[W]hen you rob people of what little they have, in order to protect the interests of those who have more than anyone deserves, you should expect resistance—whether organized protests or spontaneous looting.And that’s not politics. It’s physics.
I understand what Klein means, but I don't necessarily agree with her exclusive distinction between "politics" and "physics." Her article accepts the premise that the riots weren't an explicitly political protest, in that they didn't promote any particular party or policy agenda, but I don't see why the "physics" by which Klein determines resistance to be inevitable can't be part of political science. I assume that by "politics" Klein means "party politics," but politics in the sense of the science (or art) of collective self-government is not hostile, or shouldn't be, to the hypothesis of a "physical" law of cause and effect or provocation and response. A wise politician should be governed by such laws in making policy, so long as they stand up to the scientific method of history.
I can also see why some readers will find Klein's column objectionable. It wouldn't surprise me to see it cited on Republican blogs or radio programs as evidence that Klein condones, applauds or encourages rioting. From a perspective that isn't strictly Republican or conservative, her assertion of "physics" must look alarmingly amoral or outright immoral. Just in time for the inescapable commemoration of the 2001 terrorist attacks on the U.S., Klein's article will likely revive the debate between "physical" and "moral" readings of mass violence. For many readers -- though perhaps not so many readers of The Nation -- Klein's "physics" will seem designed to absolve rioters of moral responsibility for their actions. Ever since September 2001, similar critics have treated any discussion of possible provocations for the al-Qaeda attacks the same way; to say that Mohammed Atta was provoked by anything that might have been prevented by a more pragmatic American foreign policy is to "justify" his crime and absolve him of his actually permanent moral responsibility not to commit mass murder. From the moralist perspective, there can be no such thing as a "physics" that makes violence inevitable. No matter how poor, oppressed or generally downtrodden you are, no matter whether you perceive that crimes have been committed against you and yours, you remain morally obliged not to answer crime with crime. If a Briton breaks a shop window, or an Arab breaks a skyscraper, moral responsibility lies entirely with the perpetrator in either case because he could always refuse to give in to his rage.

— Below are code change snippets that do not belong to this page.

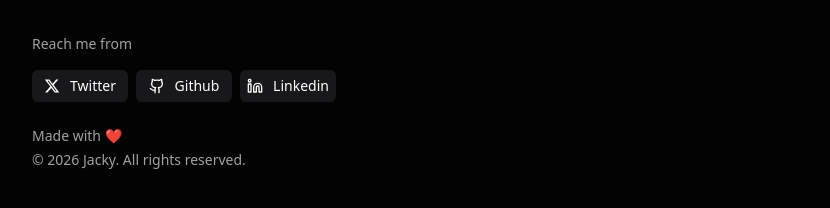
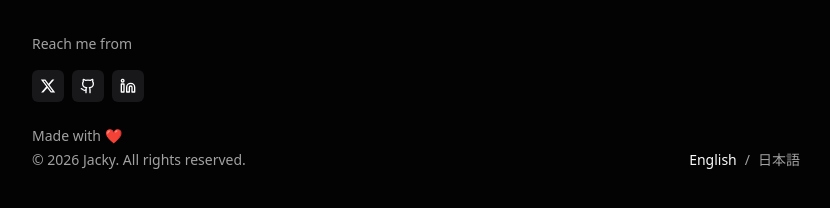
Before and after one commit to newbdez33/jacky.jp, a Next.js app: page / in a window 1280 px wide. Shown: the part 430-638 px from the top of the page, without its empty margins (224-1054 px from the left). Built offline with nearby package versions, Linux system fonts and the light colour scheme; no server answers.

Commit message:
feat: add i18n support and update footer layout

```diff
--- a/app/layout.tsx
+++ b/app/layout.tsx
@@ -1,6 +1,7 @@
 import type { Metadata, Viewport } from "next";
 import { Inter } from "next/font/google";
 import "./globals.css";
+import { LanguageProvider } from "@/lib/i18n-context";
 
 const inter = Inter({
   variable: "--font-inter",
@@ -26,7 +27,9 @@ export default function RootLayout({
       <body
         className={`${inter.variable} antialiased`}
       >
-        {children}
+        <LanguageProvider>
+          {children}
+        </LanguageProvider>
       </body>
     </html>
   );
--- a/components/footer.tsx
+++ b/components/footer.tsx
@@ -1,6 +1,9 @@
+"use client";
+
 import Link from "next/link";
 import { Github, Linkedin } from "lucide-react";
 import { Button } from "@/components/ui/button";
+import { useLanguage } from "@/lib/i18n-context";
 
 function XIcon({ className }: { className?: string }) {
   return (
@@ -16,38 +19,58 @@ function XIcon({ className }: { className?: string }) {
 }
 
 export function Footer() {
+  const { t, language, setLanguage } = useLanguage();
+
   return (
     <footer className="py-6 md:py-8 text-sm text-muted-foreground animate-in fade-in slide-in-from-bottom-8 duration-700 delay-300">
       <div className="max-w-3xl mx-auto px-4 md:px-0 space-y-6">
         <div className="space-y-4">
-          <p className="text-sm text-muted-foreground">Reach me from</p>
+          <p className="text-sm text-muted-foreground">{t.footer.reachMe}</p>
           <div className="flex gap-2">
-            <Button size="sm" asChild className="w-24 rounded-sm bg-zinc-900 hover:bg-zinc-800 text-white border-zinc-800">
+            <Button size="icon-sm" asChild className="rounded-sm bg-zinc-900 hover:bg-zinc-800 text-white border-zinc-800">
               <Link href="https://x.com/z33" target="_blank" rel="noopener noreferrer">
-                <XIcon className="mr-1 h-3.5 w-3.5" />
-                Twitter
+                <XIcon className="h-3.5 w-3.5" />
+                <span className="sr-only">Twitter</span>
               </Link>
             </Button>
-            <Button size="sm" asChild className="w-24 rounded-sm bg-zinc-900 hover:bg-zinc-800 text-white border-zinc-800">
+            <Button size="icon-sm" asChild className="rounded-sm bg-zinc-900 hover:bg-zinc-800 text-white border-zinc-800">
               <Link href="https://github.com/newbdez33" target="_blank" rel="noopener noreferrer">
-                <Github className="mr-1 h-4 w-4" />
-                Github
+                <Github className="h-4 w-4" />
+                <span className="sr-only">Github</span>
               </Link>
             </Button>
-            <Button size="sm" asChild className="w-24 rounded-sm bg-zinc-900 hover:bg-zinc-800 text-white border-zinc-800">
+            <Button size="icon-sm" asChild className="rounded-sm bg-zinc-900 hover:bg-zinc-800 text-white border-zinc-800">
               <Link href="https://www.linkedin.com/in/newbdez33/" target="_blank" rel="noopener noreferrer">
-                <Linkedin className="mr-1 h-4 w-4" />
-                Linkedin
+                <Linkedin className="h-4 w-4" />
+                <span className="sr-only">Linkedin</span>
               </Link>
             </Button>
           </div>
         </div>
 
-        <div className="space-y-1">
-          <p>Made with ❤️</p>
-          <p>
-            © {new Date().getFullYear()} Jacky. All rights reserved.
-          </p>
+        <div className="flex justify-between items-end">
+          <div className="space-y-1">
+            <p>{t.footer.madeWith}</p>
+            <p>
+              © {new Date().getFullYear()} {t.footer.rights}
+            </p>
+          </div>
+
+          <div className="flex gap-2 text-sm">
+            <button
+              onClick={() => setLanguage('en')}
+              className={`transition-colors ${language === 'en' ? "text-foreground font-medium" : "text-muted-foreground hover:text-foreground"}`}
+            >
+              English
+            </button>
+            <span>/</span>
+            <button
+              onClick={() => setLanguage('ja')}
+              className={`transition-colors ${language === 'ja' ? "text-foreground font-medium" : "text-muted-foreground hover:text-foreground"}`}
+            >
+              日本語
+            </button>
+          </div>
         </div>
       </div>
     </footer>
--- a/components/github-contributions.tsx
+++ b/components/github-contributions.tsx
@@ -4,8 +4,10 @@ import { useEffect, useState } from "react";
 import { GitHubCalendar } from "react-github-calendar";
 import Image from "next/image";
 import Link from "next/link";
+import { useLanguage } from "@/lib/i18n-context";
 
 export function GithubContributions() {
+  const { t } = useLanguage();
   const [mounted, setMounted] = useState(false);
   const [totalContributions, setTotalContributions] = useState<number | null>(null);
 
@@ -55,7 +57,7 @@ export function GithubContributions() {
         </div>
         {totalContributions !== null && (
           <h2 className="text-xs font-normal text-muted-foreground">
-            Total {totalContributions} contributions in lifetime
+            {t.github.totalContributionsPrefix}{totalContributions}{t.github.totalContributionsSuffix}
           </h2>
         )}
 
--- a/components/hero.tsx
+++ b/components/hero.tsx
@@ -1,18 +1,32 @@
+"use client";
 
 import Image from "next/image";
 import Link from "next/link";
+import { useLanguage } from "@/lib/i18n-context";
 
 export function Hero() {
+  const { t } = useLanguage();
+
   return (
     <section className="flex flex-col px-4 md:px-0 pb-8">
       <div className="max-w-3xl mx-auto space-y-8">
         <div className="space-y-4">
           <h1 className="text-3xl font-bold tracking-tighter sm:text-4xl md:text-5xl animate-in fade-in slide-in-from-bottom-4 duration-500">
-            Hello! I&apos;m Jacky <span className="inline-block hover:animate-wave origin-bottom-right">👋</span>
+            {t.hero.greeting} <span className="inline-block hover:animate-wave origin-bottom-right">👋</span>
           </h1>
 
           <p className="text-lg text-muted-foreground md:text-xl animate-in fade-in slide-in-from-bottom-8 duration-700 delay-100">
-            I&apos;m a passionate <span className="text-foreground">Full-Stack Developer</span> based in <span className="text-foreground">Tokyo</span>, currently focusing on <span className="text-foreground">AI</span>, <span className="text-foreground">Blockchain</span>, and <span className="text-foreground">trading bot</span> projects, creating innovative solutions that tackle complex user challenges.
+            {t.hero.description.part1}
+            <span className="text-foreground">{t.hero.description.role}</span>
+            {t.hero.description.part2}
+            <span className="text-foreground">{t.hero.description.location}</span>
+            {t.hero.description.part3}
+            <span className="text-foreground">{t.hero.description.ai}</span>
+            {t.hero.description.comma1}
+            <span className="text-foreground">{t.hero.description.blockchain}</span>
+            {t.hero.description.comma2}
+            <span className="text-foreground">{t.hero.description.tradingBot}</span>
+            {t.hero.description.part4}
           </p>
         </div>
       </div>
--- /dev/null
+++ b/lib/i18n-context.tsx
@@ -0,0 +1,146 @@
+"use client";
+
+import React, { createContext, useContext, useEffect, useState } from "react";
+
+type Language = "en" | "ja";
+
+type Translations = {
+  hero: {
+    greeting: string;
+    description: {
+      part1: string;
+      role: string;
+      part2: string;
+      location: string;
+      part3: string;
+      ai: string;
+      comma1: string;
+      blockchain: string;
+      comma2: string;
+      tradingBot: string;
+      part4: string;
+    };
+  };
+  footer: {
+    reachMe: string;
+    madeWith: string;
+    rights: string;
+  };
+  github: {
+    totalContributionsPrefix: string;
+    totalContributionsSuffix: string;
+  };
+};
+
+const translations: Record<Language, Translations> = {
+  en: {
+    hero: {
+      greeting: "Hello! I'm Jacky",
+      description: {
+        part1: "I'm a passionate ",
+        role: "Full-Stack Developer",
+        part2: " based in ",
+        location: "Tokyo",
+        part3: ", currently focusing on ",
+        ai: "AI",
+        comma1: ", ",
+        blockchain: "Blockchain",
+        comma2: ", and ",
+        tradingBot: "trading bot",
+        part4: " projects, creating innovative solutions that tackle complex user challenges.",
+      },
+    },
+    footer: {
+      reachMe: "Reach me from",
+      madeWith: "Made with ❤️",
+      rights: "Jacky. All rights reserved.",
+    },
+    github: {
+      totalContributionsPrefix: "Total ",
+      totalContributionsSuffix: " contributions in lifetime",
+    },
+  },
+  ja: {
+    hero: {
+      greeting: "こんにちは！Jackyです",
+      description: {
+        part1: "",
+        role: "フルスタック開発者",
+        part2: "として",
+        location: "東京",
+        part3: "を拠点に活動しています。現在は",
+        ai: "AI",
+        comma1: "、",
+        blockchain: "ブロックチェーン",
+        comma2: "、",
+        tradingBot: "トレーディングボット",
+        part4: "のプロジェクトに注力し、複雑なユーザー課題を解決する革新的なソリューションを作成しています。",
+      },
+    },
+    footer: {
+      reachMe: "お問い合わせ",
+      madeWith: "Made with ❤️",
+      rights: "Jacky. All rights reserved.",
+    },
+    github: {
+      totalContributionsPrefix: "生涯のコントリビューション総数: ",
+      totalContributionsSuffix: "",
+    },
+  },
+};
+
+type LanguageContextType = {
+  language: Language;
+  setLanguage: (lang: Language) => void;
+  t: Translations;
+};
+
+const LanguageContext = createContext<LanguageContextType | undefined>(undefined);
+
+export function LanguageProvider({ children }: { children: React.ReactNode }) {
+  const [language, setLanguage] = useState<Language>("en");
+
+  useEffect(() => {
+    const savedLang = localStorage.getItem("language") as Language;
+    if (savedLang && (savedLang === "en" || savedLang === "ja")) {
+      setLanguage(savedLang);
+    } else {
+      const browserLang = navigator.language.toLowerCase();
+      if (browserLang.startsWith("ja")) {
+        setLanguage("ja");
+      } else {
+        setLanguage("en");
+      }
+    }
+  }, []);
+
+  const handleSetLanguage = (lang: Language) => {
+    setLanguage(lang);
+    localStorage.setItem("language", lang);
+  };
+
+  // Prevent hydration mismatch by rendering children only after mount,
+  // or accept the mismatch for initial render.
+  // Better approach for SEO is to default to EN on server and update on client,
+  // but for a simple portfolio this is fine.
+
+  const value = {
+    language,
+    setLanguage: handleSetLanguage,
+    t: translations[language],
+  };
+
+  return (
+    <LanguageContext.Provider value={value}>
+      {children}
+    </LanguageContext.Provider>
+  );
+}
+
+export function useLanguage() {
+  const context = useContext(LanguageContext);
+  if (context === undefined) {
+    throw new Error("useLanguage must be used within a LanguageProvider");
+  }
+  return context;
+}
```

In a way she may not have intended, Klein may have drawn a meaningful distinction between a physics of collective behavior and a politics designed to deny or suppress the laws of that physics. It is political to deny any causal relationship between an alleged provocation and a violent reaction, just as it is to condemn the violent reaction as immoral without inquiring whether it had anything to do with prior immorality from other sources. It is political to assert a self-serving morality that endorses one's own actions, no matter what their consequences for others, while forbidding what might seem an inevitable or necessary reaction from another perspective. It's political for multiple moralities to contradict and clash with each other in the apparent absence of an objective morality that judges actions equally regardless of the actors. As each seeks to impose itself upon all, and each constituency insists on a primal right to take what it needs, whether by the "daytime robbery" of austerity and privatization or by the "nighttime robbery" of rioting and looting, conflict -- if not violence -- is inevitable. And it's probably just as inevitable, just as much a matter of "physics," for some to insist that it's not.